The Mayan Theater opened in August 1927 as a legitimate theater.

Leon Hefflin Sr. rented out the Mayan Theater downtown Los Angeles to produce the Sweet N' Hot, "Greatest Negro All Star Musical to Hit Coast." His business partner was Curtis Mosby, and the featured performer was Dorothy Dandridge.[1] The show had a run of eleven weeks and was reported as going to New York.[2] It closed to rave reviews and was covered by 20 different newspapers all over the country.

In the 1980s, the theater showed pornographic films.[3]

The theater has been a location in many films, including Sally of the Scandals,[4] The Bodyguard, Save the Tiger, Unlawful Entry, Rock 'n' Roll High School, and A Night at the Roxbury.

In 1990, the Mayan Theater, with most of its lavish ornament intact, became a nightclub and music venue.
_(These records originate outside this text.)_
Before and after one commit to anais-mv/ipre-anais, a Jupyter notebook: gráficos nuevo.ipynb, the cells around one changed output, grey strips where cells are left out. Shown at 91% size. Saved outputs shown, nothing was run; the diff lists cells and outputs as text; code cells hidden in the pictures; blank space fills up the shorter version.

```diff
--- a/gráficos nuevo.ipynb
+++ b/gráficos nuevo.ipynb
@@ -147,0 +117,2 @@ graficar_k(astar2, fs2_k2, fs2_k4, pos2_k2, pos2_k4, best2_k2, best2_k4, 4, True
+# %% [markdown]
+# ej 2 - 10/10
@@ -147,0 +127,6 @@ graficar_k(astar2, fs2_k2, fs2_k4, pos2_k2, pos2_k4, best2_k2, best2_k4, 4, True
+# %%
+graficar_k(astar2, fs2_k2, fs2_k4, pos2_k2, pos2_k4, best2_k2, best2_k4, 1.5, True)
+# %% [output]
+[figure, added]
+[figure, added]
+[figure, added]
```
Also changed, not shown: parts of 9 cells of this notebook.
It is designated as a Historic Cultural Monument.[5]

Architecture and designEdit

Designed by Stiles O. Clements of Morgan, Walls & Clements, the façade of the Mayan Theater includes stylized pre-Columbian patterns and figures designed by sculptor Francisco Cornejo. This was his major work.
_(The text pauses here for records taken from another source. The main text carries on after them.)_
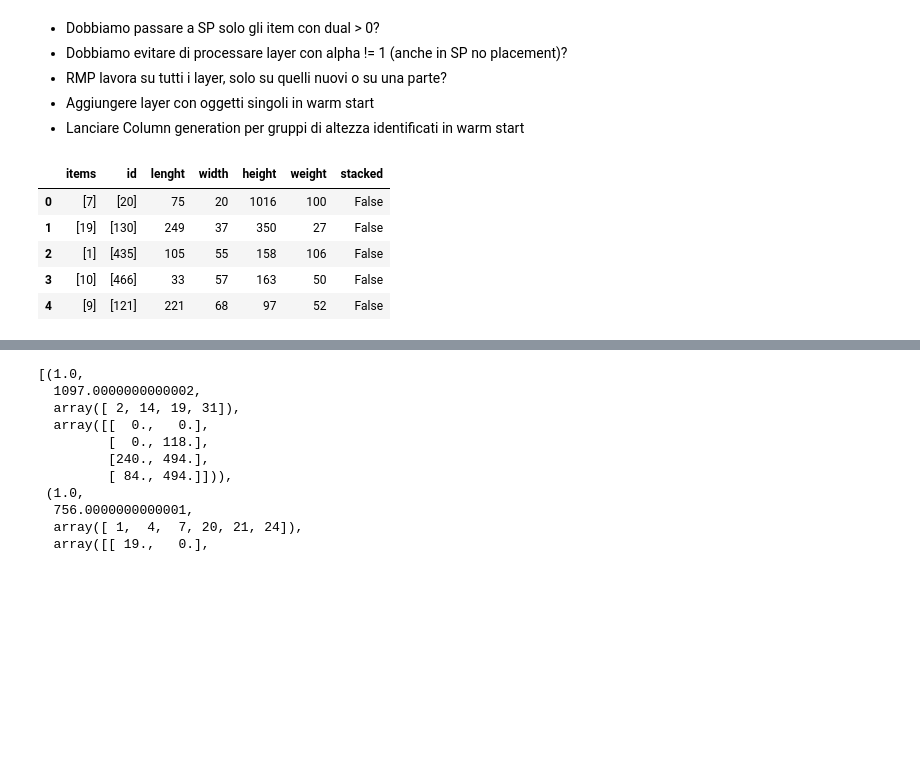
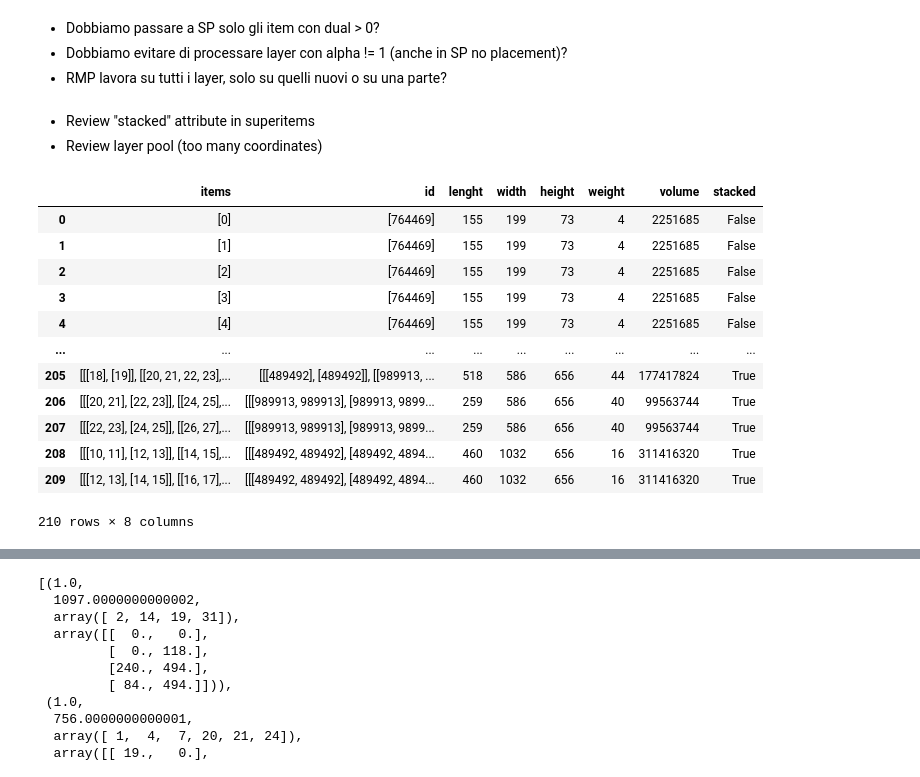
Before and after one commit to Wadaboa/3d-bpp, a Jupyter notebook: cg.ipynb, the cells around one changed output, grey strips where cells are left out. Saved outputs shown, nothing was run; the diff lists cells and outputs as text; code cells hidden in the pictures; blank space fills up the shorter version.

Commit message:
better superitem generation / revised cg

```diff
--- a/cg.ipynb
+++ b/cg.ipynb
@@ -19,11 +19,12 @@ np.random.seed(config.RANDOM_SEED)
 # %%
 product_dataset = dataset.ProductDataset(
     "data/products.pkl",
-    config.num_products,
-    config.pallet_lenght,
-    config.pallet_width,
-    config.max_product_height,
-    config.pallet_load
+    int(1e+6),
+    config.min_lenght, config.pallet_lenght,
+    config.min_width, config.pallet_width,
+    config.min_height, config.max_product_height,
+    config.min_weight, config.pallet_load,
+    force_overload=False
 )
 product_dataset.products.head()
 # %% [output]
@@ -36,5 +37,5 @@ product_dataset.products.head()
 # %%
-ordered_products = 20
+ordered_products = 50
 order = product_dataset.get_order(ordered_products)
 order.head()
 # %% [output]
@@ -53,5 +53,5 @@ To do:
 - Da coordinate superitem a coordinate item
 # %%
-sample_order = pd.concat([order.sample(1)] * 2 + [order.sample(1)] * 2).reset_index(drop=True)
+sample_order = pd.concat([order.sample(1)] * 10 + [order.sample(1)] * 10 + [order.sample(1)] * 10).reset_index(drop=True)
 sample_order
 # %% [output]
@@ -333,8 +336,6 @@ def np_are_equal(a1, a2):
 - Dobbiamo passare a SP solo gli item con dual > 0?
 - Dobbiamo evitare di processare layer con alpha != 1 (anche in SP no placement)?
 - RMP lavora su tutti i layer, solo su quelli nuovi o su una parte?
-- Aggiungere layer con oggetti singoli in warm start
-- Lanciare Column generation per gruppi di altezza identificati in warm start
 # %%
 def column_generation(fsi, zsl, ol, ws, ds, hs, W, D, max_iter=20, max_stag_iters=20, tlim=None, tol=1e-3):
     layer_pool = []
@@ -444,17 +426,27 @@ def column_generation(fsi, zsl, ol, ws, ds, hs, W, D, max_iter=20, max_stag_iter
 
     return layer_pool
+# %% [markdown]
+- Review "stacked" attribute in superitems
+- Review layer pool (too many coordinates)
 # %%
 superitems, ws, ds, hs = layers.generate_superitems(
-    order, (config.pallet_lenght, config.pallet_width, config.max_product_height)
+    sample_order, (config.pallet_lenght, config.pallet_width, config.max_product_height), max_stacked_items=2
 )
-superitems.head()
+superitems
 # %% [output]
-|  | items | id | lenght | width | height | weight | stacked |
-| 0 | [7] | [20] | 75 | 20 | 1016 | 100 | False |
-| 1 | [19] | [130] | 249 | 37 | 350 | 27 | False |
-| 2 | [1] | [435] | 105 | 55 | 158 | 106 | False |
-| 3 | [10] | [466] | 33 | 57 | 163 | 50 | False |
-| 4 | [9] | [121] | 221 | 68 | 97 | 52 | False |
+|  | items | id | lenght | width | height | weight | volume | stacked |
+| 0 | [0] | [764469] | 155 | 199 | 73 | 4 | 2251685 | False |
+| 1 | [1] | [764469] | 155 | 199 | 73 | 4 | 2251685 | False |
+| 2 | [2] | [764469] | 155 | 199 | 73 | 4 | 2251685 | False |
+| 3 | [3] | [764469] | 155 | 199 | 73 | 4 | 2251685 | False |
+| 4 | [4] | [764469] | 155 | 199 | 73 | 4 | 2251685 | False |
+| ... | ... | ... | ... | ... | ... | ... | ... | ... |
+| 205 | [[[18], [19]], [[20, 21, 22, 23],... | [[[489492], [489492]], [[989913, ... | 518 | 586 | 656 | 44 | 177417824 | True |
+| 206 | [[[20, 21], [22, 23]], [[24, 25],... | [[[989913, 989913], [989913, 9899... | 259 | 586 | 656 | 40 | 99563744 | True |
+| 207 | [[[22, 23], [24, 25]], [[26, 27],... | [[[989913, 989913], [989913, 9899... | 259 | 586 | 656 | 40 | 99563744 | True |
+| 208 | [[[10, 11], [12, 13]], [[14, 15],... | [[[489492, 489492], [489492, 4894... | 460 | 1032 | 656 | 16 | 311416320 | True |
+| 209 | [[[12, 13], [14, 15]], [[16, 17],... | [[[489492, 489492], [489492, 4894... | 460 | 1032 | 656 | 16 | 311416320 | True |
+210 rows × 8 columns
 # %%
 initial_groups = warm_start.get_initial_groups(superitems, tol=5)
 for group in initial_groups:
```
Also changed, not shown: parts of 15 cells of this notebook, 5 other files.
The Mayan Theater is a prototypical example of the many excessively ornate exotic revival-style theaters of the late 1920s, Mayan Revival in this case. The well-preserved lobby is called "The Hall of Feathered Serpents," the auditorium includes a chandelier based on the Aztec calendar stone, and the original fire curtain included images of Mayan jungles and temples.

Photo galleryEdit

See alsoEdit

ReferencesEdit

  1. ^ Reed, Tom (1992). The Black music history of Los Angeles, its roots: 50 years in Black music: a classical pictorial history of Los Angeles Black music of the 20's, 30's, 40's, 50's and 60's: photographic essays that define the people, the artistry and their contributions to the wonderful world of entertainment (1st, limited ed.). Los Angeles: Black Accent on L.A. Press. ISBN 978-0963290861. OCLC 28801394.
  2. ^ "Sweet 'N Hot Revue Is Heading for New York Stage" Headliner The California Eagle April 6, 1944.
  3. ^ Los Angeles Times movie advertisements in the Los Angeles Times
  4. ^ "Studio Briefs". Motion Picture News: 442. February 11, 1928.
  5. ^ "Mayan". Cinema Treasures. Cinema Treasures, LLC. Retrieved 4 January 2013.

External linksEdit

  Media related to Mayan Theater at Wikimedia Commons